1850 – The novel “The Scarlet Letter,” by Nathaniel Hawthorne, was published for the first time.
1871 – The State of Delaware enacted the first fertilizer law.
1882 – The U.S. Senate approved a treaty allowing the United States to join the Red Cross.
1883 – Susan Hayhurst graduated from the Philadelphia College of Pharmacy. She was the first woman pharmacy graduate.
1907 – The world’s largest cruiser, the British Invincible was completed at Glasgow.
1908 – China released the Japanese steamship Tatsu Maru.
1909 – Cuba suffered its first revolt only six weeks after the inauguration of Gomez.
1913 – The 15,000-ton battleship Pennsylvania was launched at Newport News, VA.
1915 – The Federal Trade Commission began operation.
1917 – Russian Czar Nicholas II abdicated his throne.
1918 – Tallulah Bankhead made her New York acting debut with a role in “The Squab Farm.”
1926 – Physicist Robert H. Goddard launched the first liquid-fuel rocket.
1928 – The U.S. planned to send 1,000 more Marines to Nicaragua.
1935 – Adolf Hitler ordered a German rearmament and violated the Versailles Treaty.
1939 – Germany occupied the rest of Czechoslovakia.
1945 – Iwo Jima was declared secure by the Allies. However, small pockets of Japanese resistance still existed.
1946 – Algerian nationalist leader Ferhat Abbas was freed after spending a year in jail.
1946 – India called British Premier Attlee’s independence off contradictory and a propaganda move.
1947 – Martial law was withdrawn in Tel Aviv.
1950 – Congress voted to remove federal taxes on oleomargarine.
1964 – Paul Hornung and Alex Karras were reinstated to the NFL after an 11-month suspension for betting on football games.
1964 – U.S. President Lyndon B. Johnson submitted a $1 billion war on poverty program to Congress.
1968 – U.S. troops in Vietnam destroyed a village consisting mostly of women and children. The event is known as the My-Lai massacre.
1978 – Italian politician Aldo Moro was kidnapped by left-wing urban guerrillas. Moro was later murdered by the group.
1982 – Russia announced they would halt their deployment of new nuclear missiles in Western Europe.
1984 – Mozambique and South Africa signed a pact banning the support for one another’s internal enemies.
1984 – William Buckley, the CIA station chief in Beirut, was kidnapped by gunmen. He died while in captivity.
1985 – “A Chorus Line” played its 4,000 performance.
1985 – Terry Anderson, an Associated Press newsman, was taken hostage in Beirut.
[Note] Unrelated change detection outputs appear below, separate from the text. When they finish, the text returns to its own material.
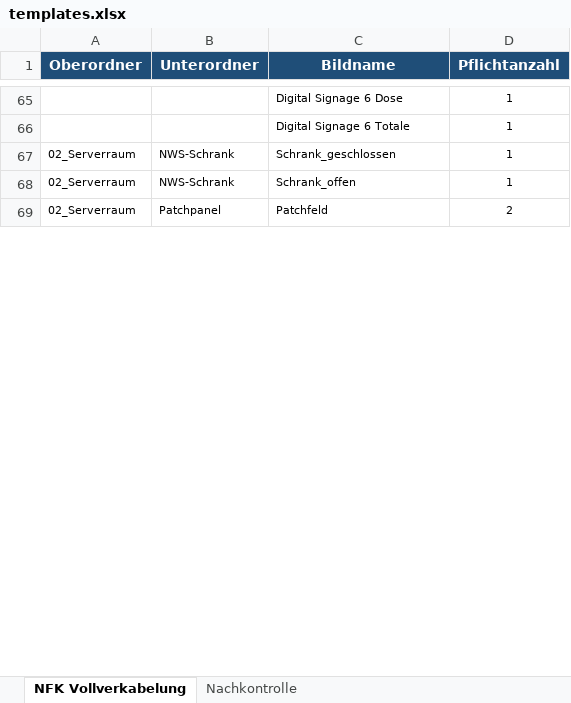
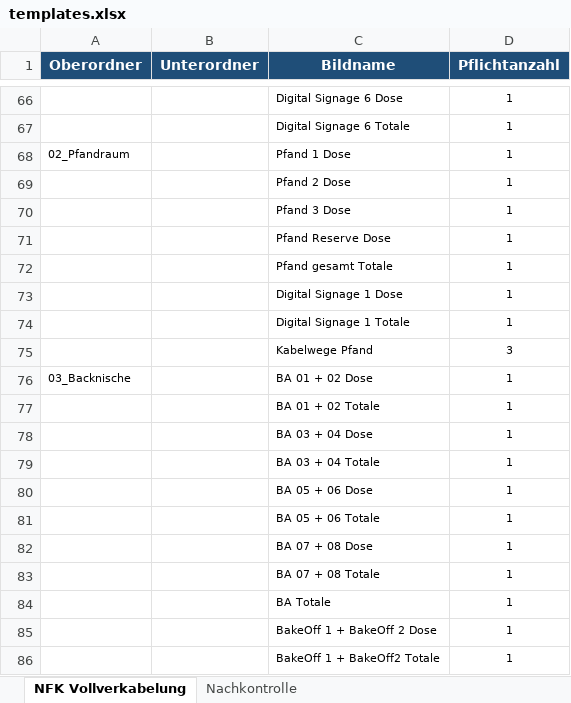
Before and after one commit to Michawdw/nfk-doku, an Excel workbook: assets/templates.xlsx, sheet NFK Vollverkabelung, drawn as a sheet; only a part is shown, gaps mark what is left out; values as stored, in another font and other column widths than the file's, no borders; removed rows and columns are numbered as before the commit, all else as after; the diff covers the shown part only; the diff names each change by its address in the sheet, - before the commit and + after, or states it on an @@ line.

Commit message:
Add files via upload

```diff
--- a/assets/templates.xlsx (sheet NFK Vollverkabelung)
+++ b/assets/templates.xlsx (sheet NFK Vollverkabelung)
-row 67: 02_Serverraum | NWS-Schrank | Schrank_geschlossen | 1
-row 68: 02_Serverraum | NWS-Schrank | Schrank_offen | 1
-row 69: 02_Serverraum | Patchpanel | Patchfeld | 2
+row 68: 02_Pfandraum |  | Pfand 1 Dose | 1
+row 69:  |  | Pfand 2 Dose | 1
+row 70:  |  | Pfand 3 Dose | 1
+row 71:  |  | Pfand Reserve Dose | 1
+row 72:  |  | Pfand gesamt Totale | 1
+row 73:  |  | Digital Signage 1 Dose | 1
+row 74:  |  | Digital Signage 1 Totale | 1
+row 75:  |  | Kabelwege Pfand | 3
+row 76: 03_Backnische |  | BA 01 + 02 Dose | 1
+row 77:  |  | BA 01 + 02 Totale | 1
+row 78:  |  | BA 03 + 04 Dose | 1
+row 79:  |  | BA 03 + 04 Totale | 1
+row 80:  |  | BA 05 + 06 Dose | 1
+row 81:  |  | BA 05 + 06 Totale | 1
+row 82:  |  | BA 07 + 08 Dose | 1
+row 83:  |  | BA 07 + 08 Totale | 1
+row 84:  |  | BA Totale | 1
+row 85:  |  | BakeOff 1 + BakeOff 2 Dose | 1
+row 86:  |  | BakeOff 1 + BakeOff2 Totale | 1
```
Also changed, not shown: 272 added rows, 5 removed rows and 4 edited cells elsewhere in this sheet.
He was released in December 4, 1991.
1987 – “Bostonia” magazine printed an English translation of Albert Einstein’s last high school report card.
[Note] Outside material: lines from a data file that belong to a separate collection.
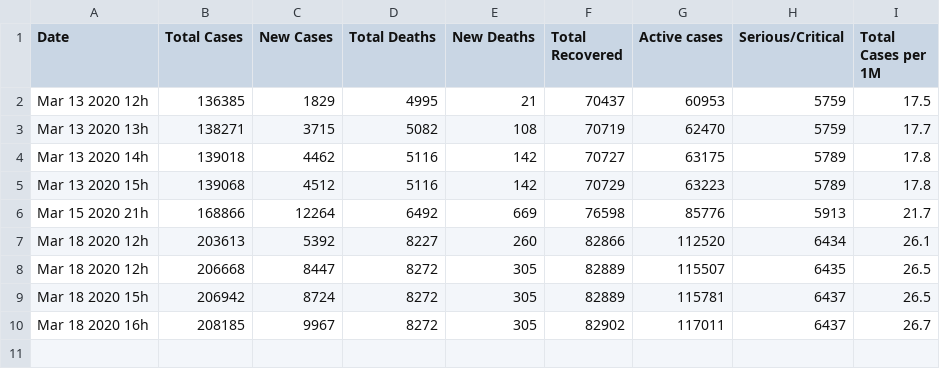
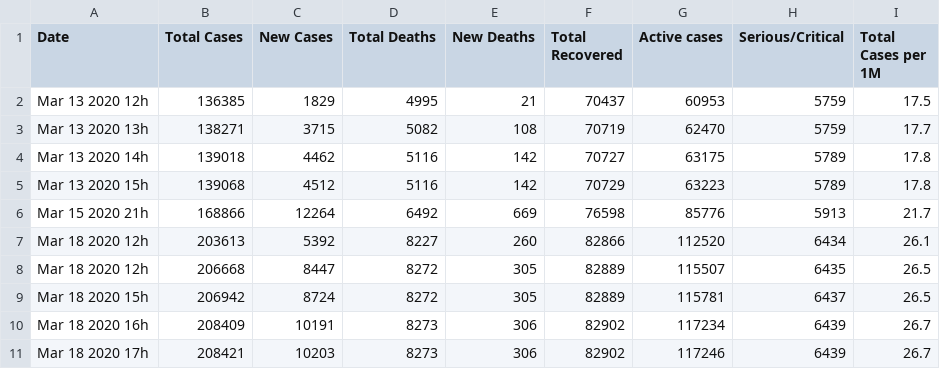
Before and after one commit to Symphony-Splutions-Python-Course/lab1, a CSV file: Maki/stats_covid19.csv, drawn as a sheet.

```diff
--- a/Maki/stats_covid19.csv
+++ b/Maki/stats_covid19.csv
@@ -9,2 +9,3 @@ Mar 18 2020 12h,206668,8447,8272,305,82889,115507,6435,26.5
 Mar 18 2020 15h,206942,8724,8272,305,82889,115781,6437,26.5
-Mar 18 2020 16h,208185,9967,8272,305,82902,117011,6437,26.7
+Mar 18 2020 16h,208409,10191,8273,306,82902,117234,6439,26.7
+Mar 18 2020 17h,208421,10203,8273,306,82902,117246,6439,26.7
```
Also changed, not shown: 4 other files.
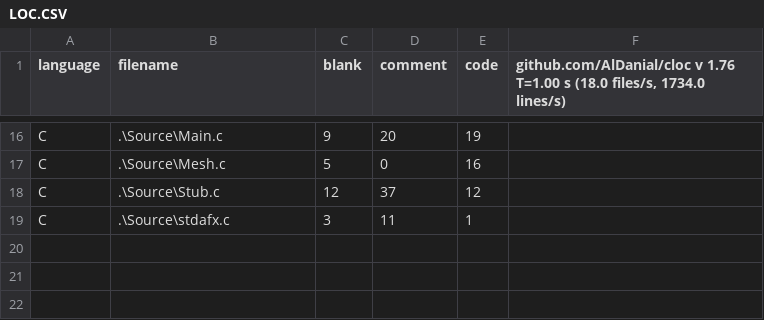
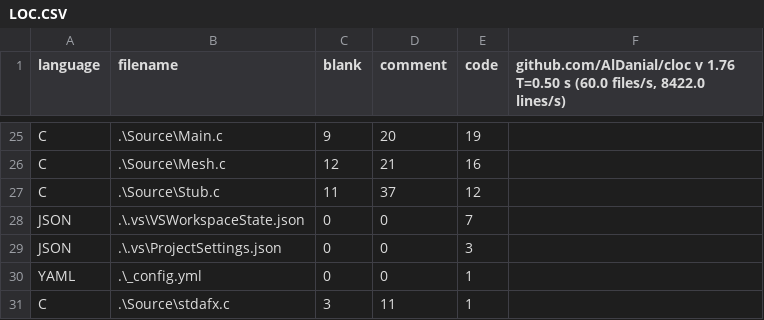
Before and after one commit to ktrichel/Unhallowed, a CSV file: LOC.CSV, drawn as a sheet; only a part is shown, gaps mark what is left out; addresses are those after the commit; the diff covers the shown part only; the diff names each change by its address in the sheet, - before the commit and + after, or states it on an @@ line.

Commit message:
updated lines of code thingy

```diff
--- a/LOC.CSV
+++ b/LOC.CSV
-F1: …v 1.76 T=1.00 s (18.0 files/s, 1734.0 lines/s)
+F1: …v 1.76 T=0.50 s (60.0 files/s, 8422.0 lines/s)
-C26 (blank): 5
+C26 (blank): 12
-D26 (comment): 0
+D26 (comment): 21
-C27 (blank): 12
+C27 (blank): 11
+row 28: JSON | .\.vs\VSWorkspaceState.json | 0 | 0 | 7
+row 29: JSON | .\.vs\ProjectSettings.json | 0 | 0 | 3
+row 30: YAML | .\_config.yml | 0 | 0 | 1
```
Also changed, not shown: 13 added rows, 4 removed rows and 16 edited cells elsewhere in this file.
1988 – Indictments were issued for Lt. Colonel Oliver North, Vice Admiral John Poindexter of the National Security Council, and two others for their involvement in the Iran-Contra affair.
1988 – Mickey Thompson and his wife Trudy were shot to death in their driveway. Thompson, known as the “Speed King,” set nearly 500 auto speed endurance records including being the first person to travel more than 400 mph on land.
1989 – In the U.S.S.R., the Central Committee approved Gorbachev’s agrarian reform plan.
1989 – The Soviet Communist Party’s Central Committee approved large-scale agricultural reforms and elected the party’s 100 members to the Congress of People’s Deputies.
1993 – In France, ostrich meat was officially declared fit for human consumption.
1994 – Tonya Harding pled guilty in Portland, OR, to conspiracy to hinder prosecution for covering up the attack on her skating rival Nancy Kerrigan. She was fined $100,000. She was also banned from amateur figure skating.
1994 – Russia agreed to phase out production of weapons-grade plutonium.
1995 – NASA astronaut Norman Thagard became the first American to visit the Russian space station Mir.
1998 – Rwanda began mass trials for 1994 genocide with 125,000 suspects for 500,000 murders.
1999 – The 20 members of the European Union’s European Commission announced their resignations amid allegations of corruption and financial mismanagement.